Task to complete:
Every record below is to be restated verbatim, though its images are not.

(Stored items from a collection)
################
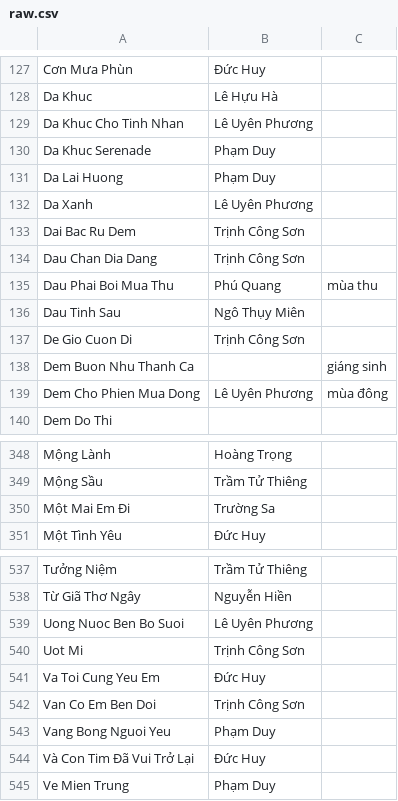
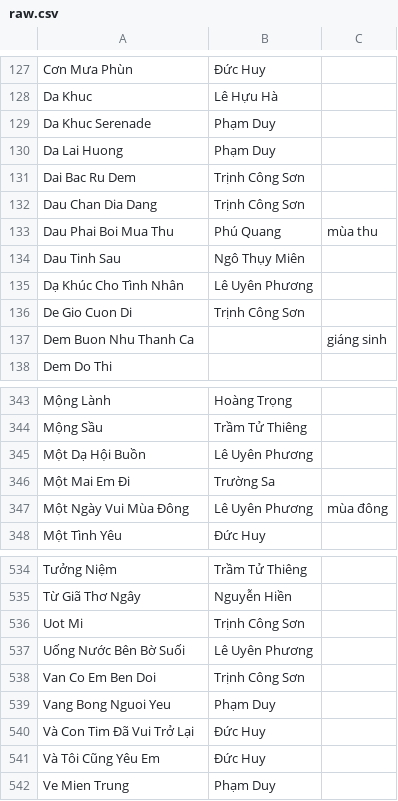
Before and after one commit to htv2012/karaoke, a CSV file: raw.csv, drawn as a sheet; only a part is shown, gaps mark what is left out; the diff covers the shown part only.

```diff
--- a/raw.csv
+++ b/raw.csv
@@ -128,6 +128,4 @@ Cơn Mưa Phùn,Đức Huy,
 Da Khuc,Lê Hựu Hà,
-Da Khuc Cho Tinh Nhan,Lê Uyên Phương,
 Da Khuc Serenade,Phạm Duy,
 Da Lai Huong,Phạm Duy,
-Da Xanh,Lê Uyên Phương,
 Dai Bac Ru Dem,Trịnh Công Sơn,
@@ -136,5 +134,5 @@ Dau Phai Boi Mua Thu,Phú Quang,mùa thu
 Dau Tinh Sau,Ngô Thụy Miên,
+Dạ Khúc Cho Tình Nhân,Lê Uyên Phương,
 De Gio Cuon Di,Trịnh Công Sơn,
 Dem Buon Nhu Thanh Ca,,giáng sinh
-Dem Cho Phien Mua Dong,Lê Uyên Phương,mùa đông
 Dem Do Thi,,
@@ -349,3 +344,5 @@ Mộng Lành,Hoàng Trọng,
 Mộng Sầu,Trầm Tử Thiêng,
+Một Dạ Hội Buồn,Lê Uyên Phương,
 Một Mai Em Đi,Trường Sa,
+Một Ngày Vui Mùa Đông,Lê Uyên Phương,mùa đông
 Một Tình Yêu,Đức Huy,
@@ -538,5 +535,4 @@ Tưởng Niệm,Trầm Tử Thiêng,
 Từ Giã Thơ Ngây,Nguyễn Hiền,
-Uong Nuoc Ben Bo Suoi,Lê Uyên Phương,
 Uot Mi,Trịnh Công Sơn,
-Va Toi Cung Yeu Em,Đức Huy,
+Uống Nước Bên Bờ Suối,Lê Uyên Phương,
 Van Co Em Ben Doi,Trịnh Công Sơn,
@@ -544,2 +540,3 @@ Vang Bong Nguoi Yeu,Phạm Duy,
 Và Con Tim Đã Vui Trở Lại,Đức Huy,
+Và Tôi Cũng Yêu Em,Đức Huy,
 Ve Mien Trung,Phạm Duy,
```
Also changed, not shown: 13 added rows, 13 removed rows and 3 edited cells elsewhere in this file, 4 other files.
################
Written response:
Before and after one commit to htv2012/karaoke, a CSV file: raw.csv, drawn as a sheet; only a part is shown, gaps mark what is left out; the diff covers the shown part only.

```diff
--- a/raw.csv
+++ b/raw.csv
@@ -128,6 +128,4 @@ Cơn Mưa Phùn,Đức Huy,
 Da Khuc,Lê Hựu Hà,
-Da Khuc Cho Tinh Nhan,Lê Uyên Phương,
 Da Khuc Serenade,Phạm Duy,
 Da Lai Huong,Phạm Duy,
-Da Xanh,Lê Uyên Phương,
 Dai Bac Ru Dem,Trịnh Công Sơn,
@@ -136,5 +134,5 @@ Dau Phai Boi Mua Thu,Phú Quang,mùa thu
 Dau Tinh Sau,Ngô Thụy Miên,
+Dạ Khúc Cho Tình Nhân,Lê Uyên Phương,
 De Gio Cuon Di,Trịnh Công Sơn,
 Dem Buon Nhu Thanh Ca,,giáng sinh
-Dem Cho Phien Mua Dong,Lê Uyên Phương,mùa đông
 Dem Do Thi,,
@@ -349,3 +344,5 @@ Mộng Lành,Hoàng Trọng,
 Mộng Sầu,Trầm Tử Thiêng,
+Một Dạ Hội Buồn,Lê Uyên Phương,
 Một Mai Em Đi,Trường Sa,
+Một Ngày Vui Mùa Đông,Lê Uyên Phương,mùa đông
 Một Tình Yêu,Đức Huy,
@@ -538,5 +535,4 @@ Tưởng Niệm,Trầm Tử Thiêng,
 Từ Giã Thơ Ngây,Nguyễn Hiền,
-Uong Nuoc Ben Bo Suoi,Lê Uyên Phương,
 Uot Mi,Trịnh Công Sơn,
-Va Toi Cung Yeu Em,Đức Huy,
+Uống Nước Bên Bờ Suối,Lê Uyên Phương,
 Van Co Em Ben Doi,Trịnh Công Sơn,
@@ -544,2 +540,3 @@ Vang Bong Nguoi Yeu,Phạm Duy,
 Và Con Tim Đã Vui Trở Lại,Đức Huy,
+Và Tôi Cũng Yêu Em,Đức Huy,
 Ve Mien Trung,Phạm Duy,
```
Also changed, not shown: 13 added rows, 13 removed rows and 3 edited cells elsewhere in this file, 4 other files.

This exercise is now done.